Glenrothes Energy Network
What is GEN?
Glenrothes Energy Network delivers low carbon heat from RWE’s biomass combined heat and power (CHP) plant in Markinch, to a range of buildings in Glenrothes town centre. The heat is transported through a network of underground pipes.
This high-profile project has been backed by funding from the Scottish Government’s Low Carbon Infrastructure Transition Programme, which supports the development of low carbon infrastructure projects across Scotland.
The CHP plant in Markinch uses recovered waste wood and a small percentage of virgin wood, to produce power. The excess steam from this process is transferred into heat and distributed through a network of insulated pipes to homes and businesses. This makes effective use of a large quantity of community waste wood, creating a low carbon heating system in Glenrothes.
With the continued support of RWE who are project partners, Fife Council has welcomed the news that the Scottish Government has awarded £8.5 million from its Low Carbon Infrastructure Transition Programme (LCITP) to support the construction of the Glenrothes Energy Network.
This funding is part of the Government’s Scottish Energy Strategy - to deliver around 50% of the energy required for Scotland’s heat, transport and electricity needs from renewable sources by 2030.

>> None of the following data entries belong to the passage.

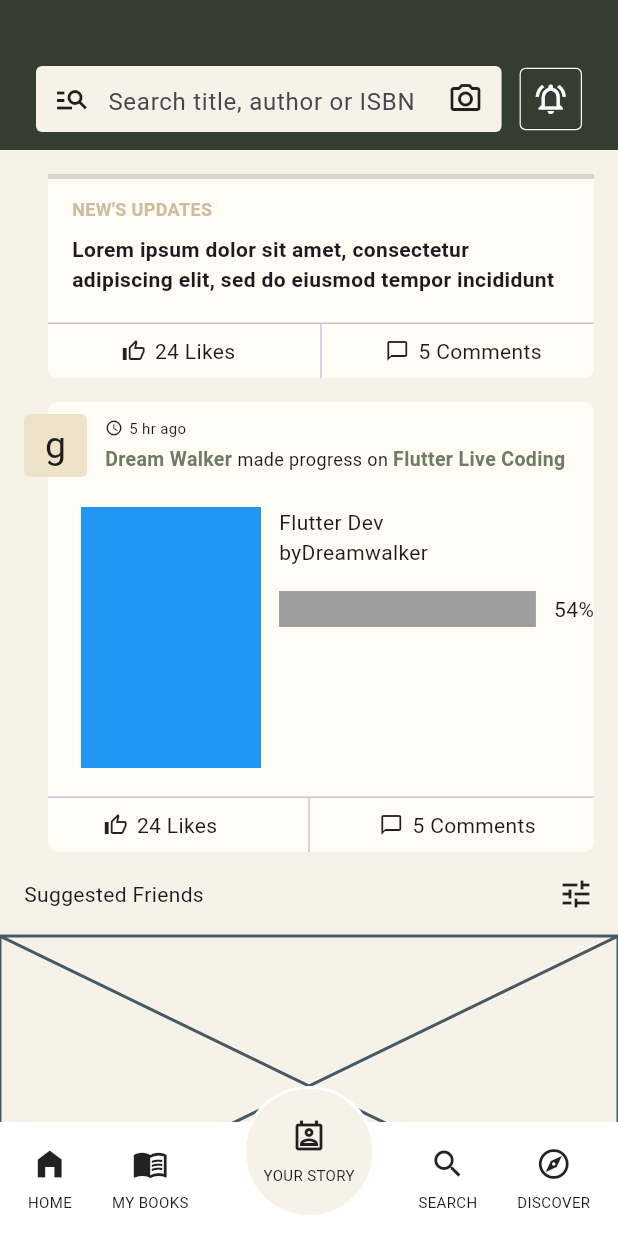
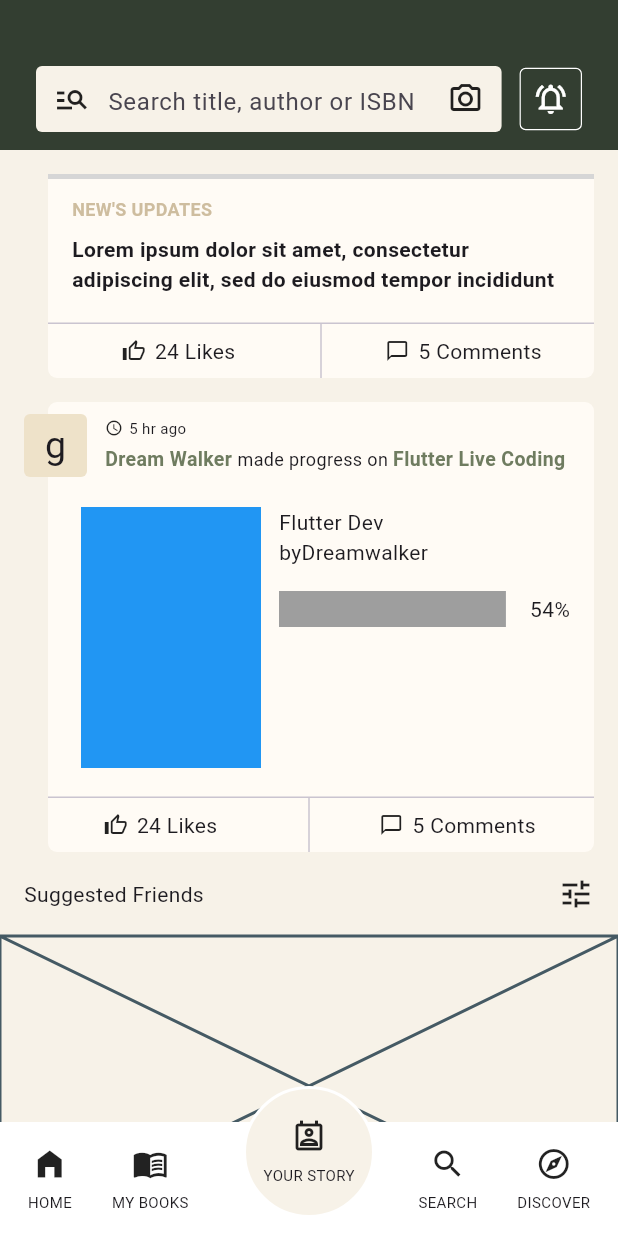
Before and after one commit to JAICHANGPARK/flutter_notebook_chapter_43, a Flutter app: the NewsFeedHomePage screen opened directly, scrolled down 164 dp, on a phone screen of 412 x 824 dp. Run offline on Flutter 3.47's test engine with Material 3 defaults, Android fonts, the phone set to English and light mode, and no system bars; our stand-ins replace gap, hugeicons; network calls fail; grey boxes are pictures that could not be loaded.

Commit message:
Update news_feed_home_page.dart

```diff
--- a/lib/ep2163_newsfeed_app/views/news_feed_home_page.dart
+++ b/lib/ep2163_newsfeed_app/views/news_feed_home_page.dart
@@ -313,7 +313,7 @@ class _NewsFeedHomePageState extends State<NewsFeedHomePage> {
                                           children: [
                                             Expanded(
                                               child: Padding(
-                                                padding: const EdgeInsets.only(left: 38, top: 20, bottom: 20),
+                                                padding: const EdgeInsets.only(left: 38, top: 20, bottom: 20, right: 16),
                                                 child: Row(
                                                   spacing: 12,
                                                   children: [
@@ -341,7 +341,7 @@ class _NewsFeedHomePageState extends State<NewsFeedHomePage> {
                                                             ),
                                                           ),
                                                           Row(
-                                                            spacing: 12,
+                                                            spacing: 16,
                                                             children: [
                                                               Expanded(
                                                                 child: Container(
```
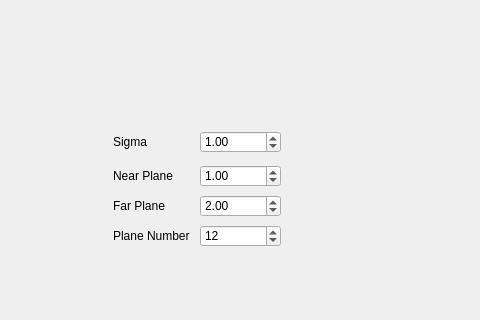
Before: the Qt Designer form src/mainWidget.ui in ezheng/viewSyn, drawn with Qt 5; both pictures show x 337 to 817 and y 305 to 625 of the 932 by 625 pixel window.
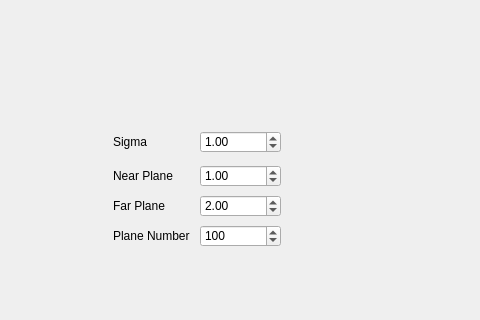
After: the same form once the commit is applied.

What changed in the file:
```diff
--- a/src/mainWidget.ui
+++ b/src/mainWidget.ui
@@ -266,13 +266,13 @@
        <double>10.000000000000000</double>
       </property>
       <property name="value">
-       <double>12.000000000000000</double>
+       <double>100.000000000000000</double>
       </property>
      </widget>
     </item>
    </layout>
   </widget>
-  <widget class="QWidget" name="">
+  <widget class="QWidget" name="layoutWidget">
    <property name="geometry">
     <rect>
      <x>450</x>
```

Following the closure of the Tullis Russell paper mill, RWE has been working closely with Fife Council to identify new customers for the waste heat from the plant and Glenrothes town centre is a perfect candidate.
Reduce consumer energy bills
As the plant supplying heat is located close to the target customers, there will be reduced energy losses, so the project will be able to provide customers with reduced heat tariffs.
Reduce Fife's carbon footprint
The switch to locally produced heat increases the efficiency of the process compared to receiving it from a non-local entity, reducing any carbon emissions incurred by energy transportation.
Meet Scotland's Renewable energy targets
The project will contribute to the new Scottish Government target of reducing greenhouse gas emissions by 66% by 2032. It will also help place Glenrothes at the centre of Scotland’s drive to become a low carbon economy.